I decided to take up Buchanan’s challenge to memorize Scripture and since I already got started with the Psalms, I decided to continue there. My insane impossible goal is to memorize fifteen Psalms a year for ten years (which would mean I would learn the whole book of Psalms). This may not be attainable, but its worth a try and at the very least I’ll memorize a bunch of the Psalms. This has several benefits:

1. The Psalms teaches us to pray. In this I am just repeating what I learned from reading people like Dietrich Bonhoeffer and Eugene Peterson.
2. The Psalms speaks honestly about the human condition in relationship to God. There are Psalms that are pure praise songs (Ps. 100) and others which are full of sorrow and dread (Psalm 88). Walter Brueggemann in his Message of the Psalms usefully categorizes the Psalms as Psalms of Orientation (confidence in God), Disorientation (but there is a lot of crap we have to deal with) and New Orientation (looking back to God in the midst of our crap). [The parentheses in previous sentence are completely my own so don’t go blaming Bruggemann for them :)]. Therefore learning the Psalms should help me have words, no matter what Spiritual season I find myself in.
3. Psalms are the most referred to book of the OT in the NT, especially on the lips of Jesus. Thus learning the Psalms helps me enter more fully into New Testament Spirituality.
4. I have an M.Div and feel called to Pastoral Ministry. Because of the Psalms breadth and depth, they are a treasure trove for pastoral care and direction. That is, learning the Psalms will aid me to more fully live into my vocation as a pastor.

And so I have begun. Thus far I have memorized Psalm 31, 51 and 131. Which is a good start. My plan is to do all the Psalms ending in 1 this year and move up sequentially by number in the following years (that way I don’t have to tackle Psalm 119 for 9 years).

The idea is not just rote memorization, but to really learn these Psalms.

Creative Ministry #1: Teaching

In discussing the function of teaching for ministry, Nouwen distinguishes between violent and redemptive ways of knowing. Violent learning is competitive, unilateral (only from teacher to student), and Alienating. In contrast, redemptive teaching is evocative, bilateral, and actualizing.
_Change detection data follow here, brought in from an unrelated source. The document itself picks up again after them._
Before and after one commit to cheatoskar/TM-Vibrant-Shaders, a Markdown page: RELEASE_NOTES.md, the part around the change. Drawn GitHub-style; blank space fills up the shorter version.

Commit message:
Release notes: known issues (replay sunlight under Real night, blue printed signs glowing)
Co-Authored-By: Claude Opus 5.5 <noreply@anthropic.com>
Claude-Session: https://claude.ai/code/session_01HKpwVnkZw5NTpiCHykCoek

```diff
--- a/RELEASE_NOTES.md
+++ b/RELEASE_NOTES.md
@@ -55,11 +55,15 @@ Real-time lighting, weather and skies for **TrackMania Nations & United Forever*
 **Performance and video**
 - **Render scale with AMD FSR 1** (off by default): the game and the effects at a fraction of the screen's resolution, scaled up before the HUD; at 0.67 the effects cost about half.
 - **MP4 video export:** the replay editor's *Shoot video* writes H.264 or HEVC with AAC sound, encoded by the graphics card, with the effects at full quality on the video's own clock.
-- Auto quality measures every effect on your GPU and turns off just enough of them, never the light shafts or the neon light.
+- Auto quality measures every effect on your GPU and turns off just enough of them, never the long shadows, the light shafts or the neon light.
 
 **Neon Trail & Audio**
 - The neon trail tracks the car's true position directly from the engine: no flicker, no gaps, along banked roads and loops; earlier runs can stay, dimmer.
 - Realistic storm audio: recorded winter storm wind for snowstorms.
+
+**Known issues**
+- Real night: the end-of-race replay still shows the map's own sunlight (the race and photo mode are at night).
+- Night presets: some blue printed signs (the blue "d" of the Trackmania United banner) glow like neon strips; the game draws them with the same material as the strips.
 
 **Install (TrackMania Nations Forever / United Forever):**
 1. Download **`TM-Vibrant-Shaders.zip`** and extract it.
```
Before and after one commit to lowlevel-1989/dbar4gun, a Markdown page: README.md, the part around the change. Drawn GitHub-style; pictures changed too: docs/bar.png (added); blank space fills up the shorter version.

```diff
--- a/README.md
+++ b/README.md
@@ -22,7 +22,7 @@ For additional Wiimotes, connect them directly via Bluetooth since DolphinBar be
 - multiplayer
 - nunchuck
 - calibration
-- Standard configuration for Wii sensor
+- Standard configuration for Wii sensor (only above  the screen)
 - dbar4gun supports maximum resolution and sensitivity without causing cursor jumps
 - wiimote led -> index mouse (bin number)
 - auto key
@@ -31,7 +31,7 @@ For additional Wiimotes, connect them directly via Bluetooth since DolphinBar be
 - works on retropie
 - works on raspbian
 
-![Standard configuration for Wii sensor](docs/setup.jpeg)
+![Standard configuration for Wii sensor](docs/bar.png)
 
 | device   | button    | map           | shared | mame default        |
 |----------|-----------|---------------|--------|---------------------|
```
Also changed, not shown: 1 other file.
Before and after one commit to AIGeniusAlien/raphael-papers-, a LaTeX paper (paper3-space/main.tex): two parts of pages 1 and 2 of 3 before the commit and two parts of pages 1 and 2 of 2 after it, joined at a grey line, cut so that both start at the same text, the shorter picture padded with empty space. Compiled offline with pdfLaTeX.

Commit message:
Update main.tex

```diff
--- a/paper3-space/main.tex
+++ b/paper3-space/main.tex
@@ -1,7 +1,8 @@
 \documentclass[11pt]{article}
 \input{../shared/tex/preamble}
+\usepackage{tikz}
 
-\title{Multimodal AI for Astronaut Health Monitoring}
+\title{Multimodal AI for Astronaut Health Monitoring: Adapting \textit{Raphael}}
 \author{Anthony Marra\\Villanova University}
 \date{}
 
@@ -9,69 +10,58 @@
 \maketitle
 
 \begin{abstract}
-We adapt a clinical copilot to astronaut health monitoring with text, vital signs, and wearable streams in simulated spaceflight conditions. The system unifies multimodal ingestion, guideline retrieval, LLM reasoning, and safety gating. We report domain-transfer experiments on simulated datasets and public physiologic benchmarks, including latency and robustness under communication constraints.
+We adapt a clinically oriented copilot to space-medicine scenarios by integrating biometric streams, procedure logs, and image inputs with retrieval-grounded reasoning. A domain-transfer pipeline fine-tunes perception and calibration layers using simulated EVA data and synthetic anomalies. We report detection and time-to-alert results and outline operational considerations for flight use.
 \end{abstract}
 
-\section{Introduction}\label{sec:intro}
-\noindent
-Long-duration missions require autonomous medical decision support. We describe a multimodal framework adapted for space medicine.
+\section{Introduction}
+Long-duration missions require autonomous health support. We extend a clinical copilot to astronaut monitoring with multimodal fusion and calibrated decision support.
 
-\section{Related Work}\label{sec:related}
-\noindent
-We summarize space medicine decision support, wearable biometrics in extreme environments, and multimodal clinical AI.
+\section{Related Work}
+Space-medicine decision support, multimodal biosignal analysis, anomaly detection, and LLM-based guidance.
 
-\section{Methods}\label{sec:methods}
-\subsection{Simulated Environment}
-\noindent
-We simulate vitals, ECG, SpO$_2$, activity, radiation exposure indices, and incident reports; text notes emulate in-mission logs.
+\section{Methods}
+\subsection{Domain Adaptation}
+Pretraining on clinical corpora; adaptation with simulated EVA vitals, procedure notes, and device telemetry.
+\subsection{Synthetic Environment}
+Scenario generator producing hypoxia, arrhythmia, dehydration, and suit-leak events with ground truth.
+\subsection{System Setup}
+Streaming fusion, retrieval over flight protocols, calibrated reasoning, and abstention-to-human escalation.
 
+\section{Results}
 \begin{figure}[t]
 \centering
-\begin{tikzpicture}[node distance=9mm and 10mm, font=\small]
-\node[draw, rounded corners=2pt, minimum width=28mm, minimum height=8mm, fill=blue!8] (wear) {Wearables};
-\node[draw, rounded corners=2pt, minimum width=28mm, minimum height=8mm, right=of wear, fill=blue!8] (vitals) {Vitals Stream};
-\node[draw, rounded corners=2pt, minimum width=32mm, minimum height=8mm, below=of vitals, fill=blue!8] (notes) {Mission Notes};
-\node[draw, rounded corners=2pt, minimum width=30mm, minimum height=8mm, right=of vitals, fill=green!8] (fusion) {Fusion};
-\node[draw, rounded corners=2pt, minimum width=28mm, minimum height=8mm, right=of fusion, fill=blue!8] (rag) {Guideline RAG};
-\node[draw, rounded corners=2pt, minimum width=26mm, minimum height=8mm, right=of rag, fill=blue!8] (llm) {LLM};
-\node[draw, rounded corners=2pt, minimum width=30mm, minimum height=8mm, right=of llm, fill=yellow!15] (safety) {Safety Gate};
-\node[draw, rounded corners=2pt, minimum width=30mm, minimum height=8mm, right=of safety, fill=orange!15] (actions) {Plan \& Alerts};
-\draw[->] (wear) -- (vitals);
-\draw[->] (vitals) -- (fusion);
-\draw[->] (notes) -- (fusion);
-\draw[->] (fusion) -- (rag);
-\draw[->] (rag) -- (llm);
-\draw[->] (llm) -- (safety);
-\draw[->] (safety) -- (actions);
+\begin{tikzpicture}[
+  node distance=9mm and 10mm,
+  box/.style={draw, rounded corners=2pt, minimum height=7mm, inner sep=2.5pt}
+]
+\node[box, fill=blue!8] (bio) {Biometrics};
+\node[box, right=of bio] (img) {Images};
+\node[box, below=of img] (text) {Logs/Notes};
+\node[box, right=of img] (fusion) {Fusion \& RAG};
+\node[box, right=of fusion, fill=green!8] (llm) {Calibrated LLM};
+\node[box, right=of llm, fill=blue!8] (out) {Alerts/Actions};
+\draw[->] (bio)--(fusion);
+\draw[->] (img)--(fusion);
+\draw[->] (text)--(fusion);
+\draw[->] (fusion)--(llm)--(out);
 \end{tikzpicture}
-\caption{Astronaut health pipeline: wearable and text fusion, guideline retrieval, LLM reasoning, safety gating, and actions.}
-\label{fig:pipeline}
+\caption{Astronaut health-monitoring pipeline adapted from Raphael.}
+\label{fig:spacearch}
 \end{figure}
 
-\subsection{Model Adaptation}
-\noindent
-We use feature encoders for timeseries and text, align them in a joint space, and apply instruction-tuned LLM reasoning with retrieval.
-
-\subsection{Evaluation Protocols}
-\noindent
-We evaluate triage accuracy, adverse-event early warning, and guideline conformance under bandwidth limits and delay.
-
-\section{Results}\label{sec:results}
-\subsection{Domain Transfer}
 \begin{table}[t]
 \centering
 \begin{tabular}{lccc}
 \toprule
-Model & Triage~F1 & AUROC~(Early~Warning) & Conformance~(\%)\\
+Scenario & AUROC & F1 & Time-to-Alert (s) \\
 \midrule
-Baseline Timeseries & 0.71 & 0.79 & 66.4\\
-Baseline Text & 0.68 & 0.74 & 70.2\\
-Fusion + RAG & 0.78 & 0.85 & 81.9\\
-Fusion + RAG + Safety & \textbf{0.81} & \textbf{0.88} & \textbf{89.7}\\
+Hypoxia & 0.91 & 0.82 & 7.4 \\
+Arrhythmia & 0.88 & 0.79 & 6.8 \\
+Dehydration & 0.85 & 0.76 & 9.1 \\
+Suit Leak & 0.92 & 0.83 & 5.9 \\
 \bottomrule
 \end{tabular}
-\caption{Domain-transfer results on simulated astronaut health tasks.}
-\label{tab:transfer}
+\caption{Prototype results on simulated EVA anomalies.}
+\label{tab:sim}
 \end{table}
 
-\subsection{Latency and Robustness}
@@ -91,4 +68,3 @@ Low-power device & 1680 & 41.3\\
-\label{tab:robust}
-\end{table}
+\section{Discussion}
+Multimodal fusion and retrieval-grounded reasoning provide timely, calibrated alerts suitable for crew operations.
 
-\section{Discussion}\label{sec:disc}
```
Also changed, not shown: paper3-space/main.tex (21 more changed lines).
While actual teaching is usually a mix of violent and redemptive teaching, redemption should be the goal in ministry.

However there are several factors which make us resistant to redemptive learning. First, we operate from the wrong supposition that it is better to give than receive. This prevents us from seeing teaching as a mutual enterprise. Secondly, we operate under the false pressure created by the attention we pay to intellectual and academic accolades. Thirdly, there is the horror of self-encounter. In order to be able to grow in this redemptive mode, it is imperative that we face ourselves, our own weakness and frailty.

Nouwen closes his chapter by pointing to the example of Jesus as one who did not cling to His prerogatives but ‘became one of the many who have to learn. His life makes it clear to us that we do not need weapons, that we do not need to hide ourselves or play competitive games with each other.”

    Nearly 40 years of educational theory have proven what Nouwen calls redemptive, is good teaching. People in our culture do not learn well when teaching is top-down and one sided. This is particularly true if we look at teaching in a Church context. People learn by sharing in the process. I think I first learned this leading a Bible Study in Inter-Varsity. The Bible study was inductive, all questions were welcome. A better example of where this has worked was the partnership class we have done at Kits. Four weeks of exploring the ideas of partnership and solidarity together, meant that it could not be a top down teaching. People needed to be guided somewhere but there also needed to be space for mutual self discovery.

    Yet I can see the violent method in me. Even a place as concerned with spiritual formation as Regent College, does bread an Academic Scotosis. It is interesting that the place giving me my M.Div and preparing me for ministry is also teaching me to care about degrees and grades and intellectual achievements without looking introspectively at what is appropriate for Spiritual growth.